> _AIM OF THE EXERCISE_: Each record below should be written out again exactly.

────────────────────

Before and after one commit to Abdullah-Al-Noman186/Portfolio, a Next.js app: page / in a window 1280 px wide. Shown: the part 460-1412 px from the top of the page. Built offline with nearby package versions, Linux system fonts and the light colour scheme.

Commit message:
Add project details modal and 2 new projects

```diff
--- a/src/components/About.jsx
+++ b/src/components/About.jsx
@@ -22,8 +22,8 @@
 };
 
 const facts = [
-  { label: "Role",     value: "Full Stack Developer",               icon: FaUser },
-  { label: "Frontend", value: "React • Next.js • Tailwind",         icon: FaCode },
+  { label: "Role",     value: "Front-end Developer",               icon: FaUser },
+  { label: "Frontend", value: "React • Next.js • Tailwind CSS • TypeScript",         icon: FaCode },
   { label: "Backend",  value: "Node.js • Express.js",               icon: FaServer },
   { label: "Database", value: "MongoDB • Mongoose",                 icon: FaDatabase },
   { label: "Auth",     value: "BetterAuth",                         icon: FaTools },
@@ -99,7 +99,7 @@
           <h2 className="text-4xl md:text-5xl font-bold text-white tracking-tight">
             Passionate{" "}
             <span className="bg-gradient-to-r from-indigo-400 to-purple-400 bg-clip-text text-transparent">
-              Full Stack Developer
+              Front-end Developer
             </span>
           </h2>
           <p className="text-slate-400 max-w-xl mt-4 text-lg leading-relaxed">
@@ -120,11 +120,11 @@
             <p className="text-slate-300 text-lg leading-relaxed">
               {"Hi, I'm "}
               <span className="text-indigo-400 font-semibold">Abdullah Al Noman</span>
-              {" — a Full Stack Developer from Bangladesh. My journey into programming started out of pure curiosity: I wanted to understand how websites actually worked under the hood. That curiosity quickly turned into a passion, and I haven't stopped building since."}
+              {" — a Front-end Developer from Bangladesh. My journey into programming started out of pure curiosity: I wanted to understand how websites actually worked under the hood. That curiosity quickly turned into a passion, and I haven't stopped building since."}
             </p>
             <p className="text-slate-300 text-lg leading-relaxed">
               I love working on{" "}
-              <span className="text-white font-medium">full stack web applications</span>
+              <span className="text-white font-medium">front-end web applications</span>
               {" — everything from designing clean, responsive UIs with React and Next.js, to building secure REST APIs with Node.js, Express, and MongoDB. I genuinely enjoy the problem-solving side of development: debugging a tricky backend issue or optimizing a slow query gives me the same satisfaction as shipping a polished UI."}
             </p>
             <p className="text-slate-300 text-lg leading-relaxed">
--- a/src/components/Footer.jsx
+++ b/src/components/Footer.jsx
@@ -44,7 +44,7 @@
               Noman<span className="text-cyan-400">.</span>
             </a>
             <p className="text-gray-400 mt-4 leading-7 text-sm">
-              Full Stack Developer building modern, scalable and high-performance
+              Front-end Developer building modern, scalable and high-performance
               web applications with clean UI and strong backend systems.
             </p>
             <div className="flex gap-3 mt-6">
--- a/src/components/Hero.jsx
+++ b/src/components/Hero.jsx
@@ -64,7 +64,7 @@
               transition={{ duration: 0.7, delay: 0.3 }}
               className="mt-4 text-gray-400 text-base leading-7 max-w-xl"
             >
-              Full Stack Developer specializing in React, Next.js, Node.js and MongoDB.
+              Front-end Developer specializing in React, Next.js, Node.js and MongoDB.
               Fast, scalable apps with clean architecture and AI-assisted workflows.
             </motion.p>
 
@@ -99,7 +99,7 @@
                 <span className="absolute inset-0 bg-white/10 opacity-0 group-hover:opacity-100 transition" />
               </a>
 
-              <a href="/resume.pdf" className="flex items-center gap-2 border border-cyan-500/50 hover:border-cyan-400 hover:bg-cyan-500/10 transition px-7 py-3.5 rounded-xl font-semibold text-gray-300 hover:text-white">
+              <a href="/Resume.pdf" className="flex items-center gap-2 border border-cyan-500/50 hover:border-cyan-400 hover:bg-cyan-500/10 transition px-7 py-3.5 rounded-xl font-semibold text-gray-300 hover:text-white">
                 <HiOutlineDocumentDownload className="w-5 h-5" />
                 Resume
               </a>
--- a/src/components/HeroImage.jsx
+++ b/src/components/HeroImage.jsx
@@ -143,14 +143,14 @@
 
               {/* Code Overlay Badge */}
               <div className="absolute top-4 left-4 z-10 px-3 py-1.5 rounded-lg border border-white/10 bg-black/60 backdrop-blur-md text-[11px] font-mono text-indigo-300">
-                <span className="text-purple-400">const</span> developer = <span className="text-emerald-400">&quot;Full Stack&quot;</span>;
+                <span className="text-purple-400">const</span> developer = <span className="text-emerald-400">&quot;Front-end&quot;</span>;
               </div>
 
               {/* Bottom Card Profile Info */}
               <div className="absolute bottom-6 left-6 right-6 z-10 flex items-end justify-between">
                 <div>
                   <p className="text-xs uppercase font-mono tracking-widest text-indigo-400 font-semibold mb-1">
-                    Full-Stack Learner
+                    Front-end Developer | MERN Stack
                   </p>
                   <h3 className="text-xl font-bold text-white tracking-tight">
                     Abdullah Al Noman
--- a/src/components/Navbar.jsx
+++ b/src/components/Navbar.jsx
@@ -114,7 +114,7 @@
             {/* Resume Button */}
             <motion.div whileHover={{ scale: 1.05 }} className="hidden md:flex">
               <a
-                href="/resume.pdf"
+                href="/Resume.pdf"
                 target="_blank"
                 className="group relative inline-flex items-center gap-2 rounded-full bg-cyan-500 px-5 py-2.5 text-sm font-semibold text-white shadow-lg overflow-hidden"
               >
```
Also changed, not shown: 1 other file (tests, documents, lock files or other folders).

────────────────────

> _EXERCISE ANSWER_:
Before and after one commit to Abdullah-Al-Noman186/Portfolio, a Next.js app: page / in a window 1280 px wide. Shown: the part 460-1412 px from the top of the page. Built offline with nearby package versions, Linux system fonts and the light colour scheme.

Commit message:
Add project details modal and 2 new projects

```diff
--- a/src/components/About.jsx
+++ b/src/components/About.jsx
@@ -22,8 +22,8 @@
 };
 
 const facts = [
-  { label: "Role",     value: "Full Stack Developer",               icon: FaUser },
-  { label: "Frontend", value: "React • Next.js • Tailwind",         icon: FaCode },
+  { label: "Role",     value: "Front-end Developer",               icon: FaUser },
+  { label: "Frontend", value: "React • Next.js • Tailwind CSS • TypeScript",         icon: FaCode },
   { label: "Backend",  value: "Node.js • Express.js",               icon: FaServer },
   { label: "Database", value: "MongoDB • Mongoose",                 icon: FaDatabase },
   { label: "Auth",     value: "BetterAuth",                         icon: FaTools },
@@ -99,7 +99,7 @@
           <h2 className="text-4xl md:text-5xl font-bold text-white tracking-tight">
             Passionate{" "}
             <span className="bg-gradient-to-r from-indigo-400 to-purple-400 bg-clip-text text-transparent">
-              Full Stack Developer
+              Front-end Developer
             </span>
           </h2>
           <p className="text-slate-400 max-w-xl mt-4 text-lg leading-relaxed">
@@ -120,11 +120,11 @@
             <p className="text-slate-300 text-lg leading-relaxed">
               {"Hi, I'm "}
               <span className="text-indigo-400 font-semibold">Abdullah Al Noman</span>
-              {" — a Full Stack Developer from Bangladesh. My journey into programming started out of pure curiosity: I wanted to understand how websites actually worked under the hood. That curiosity quickly turned into a passion, and I haven't stopped building since."}
+              {" — a Front-end Developer from Bangladesh. My journey into programming started out of pure curiosity: I wanted to understand how websites actually worked under the hood. That curiosity quickly turned into a passion, and I haven't stopped building since."}
             </p>
             <p className="text-slate-300 text-lg leading-relaxed">
               I love working on{" "}
-              <span className="text-white font-medium">full stack web applications</span>
+              <span className="text-white font-medium">front-end web applications</span>
               {" — everything from designing clean, responsive UIs with React and Next.js, to building secure REST APIs with Node.js, Express, and MongoDB. I genuinely enjoy the problem-solving side of development: debugging a tricky backend issue or optimizing a slow query gives me the same satisfaction as shipping a polished UI."}
             </p>
             <p className="text-slate-300 text-lg leading-relaxed">
--- a/src/components/Footer.jsx
+++ b/src/components/Footer.jsx
@@ -44,7 +44,7 @@
               Noman<span className="text-cyan-400">.</span>
             </a>
             <p className="text-gray-400 mt-4 leading-7 text-sm">
-              Full Stack Developer building modern, scalable and high-performance
+              Front-end Developer building modern, scalable and high-performance
               web applications with clean UI and strong backend systems.
             </p>
             <div className="flex gap-3 mt-6">
--- a/src/components/Hero.jsx
+++ b/src/components/Hero.jsx
@@ -64,7 +64,7 @@
               transition={{ duration: 0.7, delay: 0.3 }}
               className="mt-4 text-gray-400 text-base leading-7 max-w-xl"
             >
-              Full Stack Developer specializing in React, Next.js, Node.js and MongoDB.
+              Front-end Developer specializing in React, Next.js, Node.js and MongoDB.
               Fast, scalable apps with clean architecture and AI-assisted workflows.
             </motion.p>
 
@@ -99,7 +99,7 @@
                 <span className="absolute inset-0 bg-white/10 opacity-0 group-hover:opacity-100 transition" />
               </a>
 
-              <a href="/resume.pdf" className="flex items-center gap-2 border border-cyan-500/50 hover:border-cyan-400 hover:bg-cyan-500/10 transition px-7 py-3.5 rounded-xl font-semibold text-gray-300 hover:text-white">
+              <a href="/Resume.pdf" className="flex items-center gap-2 border border-cyan-500/50 hover:border-cyan-400 hover:bg-cyan-500/10 transition px-7 py-3.5 rounded-xl font-semibold text-gray-300 hover:text-white">
                 <HiOutlineDocumentDownload className="w-5 h-5" />
                 Resume
               </a>
--- a/src/components/HeroImage.jsx
+++ b/src/components/HeroImage.jsx
@@ -143,14 +143,14 @@
 
               {/* Code Overlay Badge */}
               <div className="absolute top-4 left-4 z-10 px-3 py-1.5 rounded-lg border border-white/10 bg-black/60 backdrop-blur-md text-[11px] font-mono text-indigo-300">
-                <span className="text-purple-400">const</span> developer = <span className="text-emerald-400">&quot;Full Stack&quot;</span>;
+                <span className="text-purple-400">const</span> developer = <span className="text-emerald-400">&quot;Front-end&quot;</span>;
               </div>
 
               {/* Bottom Card Profile Info */}
               <div className="absolute bottom-6 left-6 right-6 z-10 flex items-end justify-between">
                 <div>
                   <p className="text-xs uppercase font-mono tracking-widest text-indigo-400 font-semibold mb-1">
-                    Full-Stack Learner
+                    Front-end Developer | MERN Stack
                   </p>
                   <h3 className="text-xl font-bold text-white tracking-tight">
                     Abdullah Al Noman
--- a/src/components/Navbar.jsx
+++ b/src/components/Navbar.jsx
@@ -114,7 +114,7 @@
             {/* Resume Button */}
             <motion.div whileHover={{ scale: 1.05 }} className="hidden md:flex">
               <a
-                href="/resume.pdf"
+                href="/Resume.pdf"
                 target="_blank"
                 className="group relative inline-flex items-center gap-2 rounded-full bg-cyan-500 px-5 py-2.5 text-sm font-semibold text-white shadow-lg overflow-hidden"
               >
```
Also changed, not shown: 1 other file (tests, documents, lock files or other folders).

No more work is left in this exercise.